## WORK TO COMPLETE
Faithfully repeat each entry below, minus the pictures.

## INFORMATION SHOWN
========================================================================

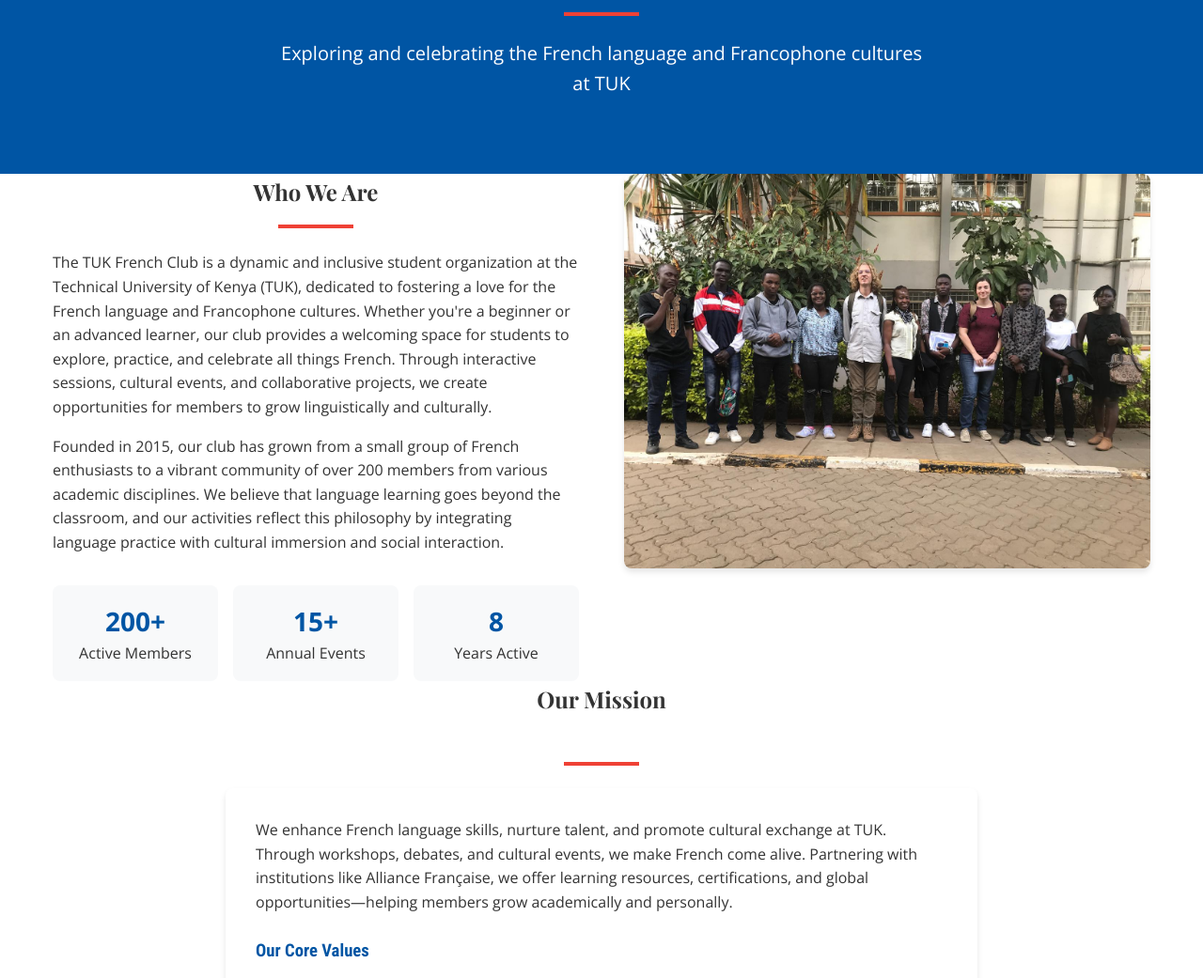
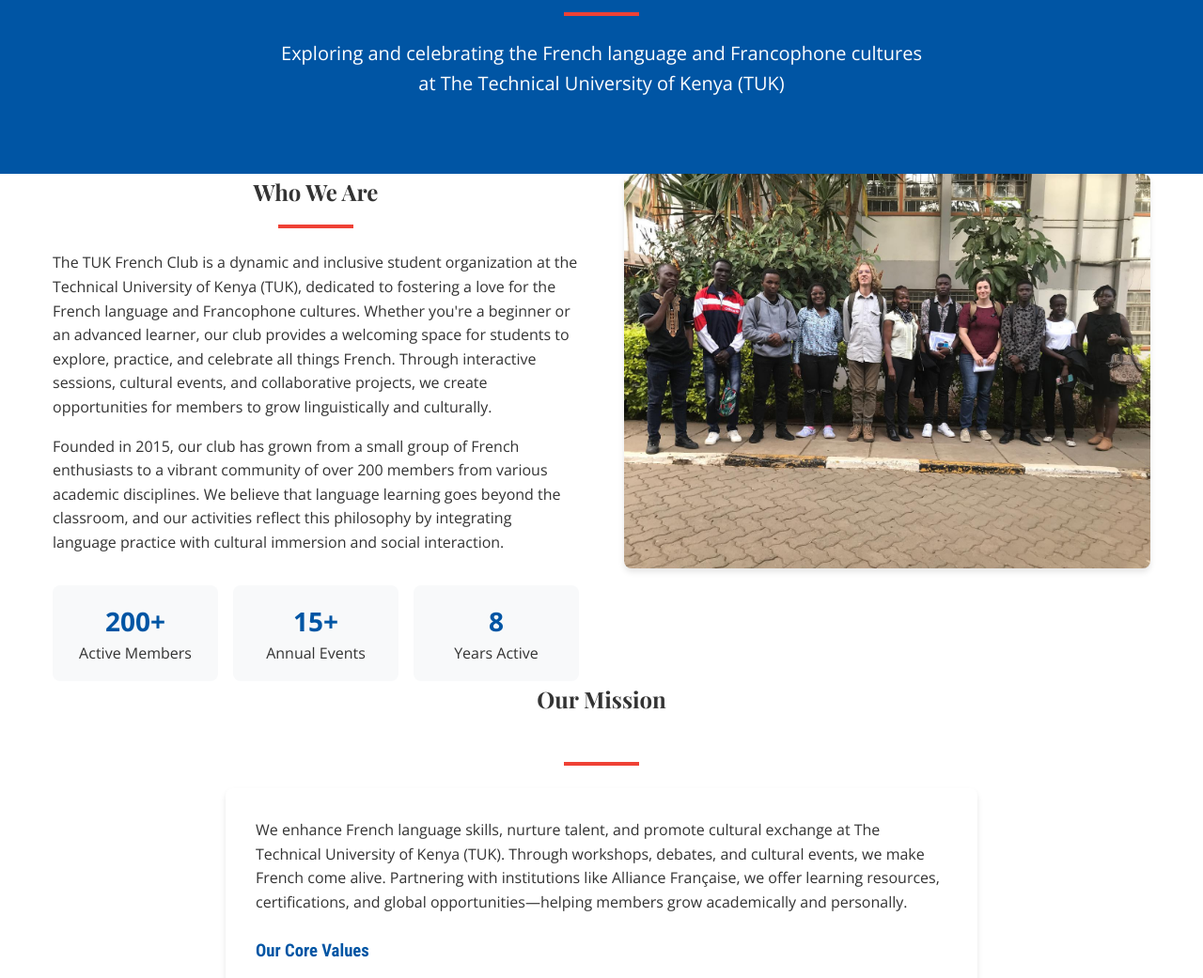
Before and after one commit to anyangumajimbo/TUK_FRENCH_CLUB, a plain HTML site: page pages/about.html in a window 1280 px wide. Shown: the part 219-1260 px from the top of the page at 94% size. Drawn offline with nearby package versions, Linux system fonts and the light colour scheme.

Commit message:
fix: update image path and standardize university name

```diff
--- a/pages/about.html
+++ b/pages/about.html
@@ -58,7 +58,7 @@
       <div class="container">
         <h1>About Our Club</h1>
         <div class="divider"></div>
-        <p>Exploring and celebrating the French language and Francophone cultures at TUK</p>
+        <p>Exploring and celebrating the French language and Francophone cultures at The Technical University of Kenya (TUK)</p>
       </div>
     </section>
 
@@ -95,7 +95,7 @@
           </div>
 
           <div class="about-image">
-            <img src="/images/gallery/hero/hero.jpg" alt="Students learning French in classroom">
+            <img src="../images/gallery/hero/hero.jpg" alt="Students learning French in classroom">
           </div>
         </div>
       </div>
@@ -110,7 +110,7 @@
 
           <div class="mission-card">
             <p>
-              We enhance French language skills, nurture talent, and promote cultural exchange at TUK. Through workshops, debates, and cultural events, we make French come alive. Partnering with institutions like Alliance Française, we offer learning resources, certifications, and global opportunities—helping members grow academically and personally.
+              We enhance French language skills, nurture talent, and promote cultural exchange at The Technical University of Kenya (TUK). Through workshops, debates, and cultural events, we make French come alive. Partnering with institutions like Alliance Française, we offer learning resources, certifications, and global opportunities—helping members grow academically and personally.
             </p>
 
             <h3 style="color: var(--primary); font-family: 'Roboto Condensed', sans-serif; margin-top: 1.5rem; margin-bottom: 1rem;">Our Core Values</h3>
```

========================================================================

## SOLUTION TO THIS PROBLEM
Before and after one commit to anyangumajimbo/TUK_FRENCH_CLUB, a plain HTML site: page pages/about.html in a window 1280 px wide. Shown: the part 219-1260 px from the top of the page at 94% size. Drawn offline with nearby package versions, Linux system fonts and the light colour scheme.

Commit message:
fix: update image path and standardize university name

```diff
--- a/pages/about.html
+++ b/pages/about.html
@@ -58,7 +58,7 @@
       <div class="container">
         <h1>About Our Club</h1>
         <div class="divider"></div>
-        <p>Exploring and celebrating the French language and Francophone cultures at TUK</p>
+        <p>Exploring and celebrating the French language and Francophone cultures at The Technical University of Kenya (TUK)</p>
       </div>
     </section>
 
@@ -95,7 +95,7 @@
           </div>
 
           <div class="about-image">
-            <img src="/images/gallery/hero/hero.jpg" alt="Students learning French in classroom">
+            <img src="../images/gallery/hero/hero.jpg" alt="Students learning French in classroom">
           </div>
         </div>
       </div>
@@ -110,7 +110,7 @@
 
           <div class="mission-card">
             <p>
-              We enhance French language skills, nurture talent, and promote cultural exchange at TUK. Through workshops, debates, and cultural events, we make French come alive. Partnering with institutions like Alliance Française, we offer learning resources, certifications, and global opportunities—helping members grow academically and personally.
+              We enhance French language skills, nurture talent, and promote cultural exchange at The Technical University of Kenya (TUK). Through workshops, debates, and cultural events, we make French come alive. Partnering with institutions like Alliance Française, we offer learning resources, certifications, and global opportunities—helping members grow academically and personally.
             </p>
 
             <h3 style="color: var(--primary); font-family: 'Roboto Condensed', sans-serif; margin-top: 1.5rem; margin-bottom: 1rem;">Our Core Values</h3>
```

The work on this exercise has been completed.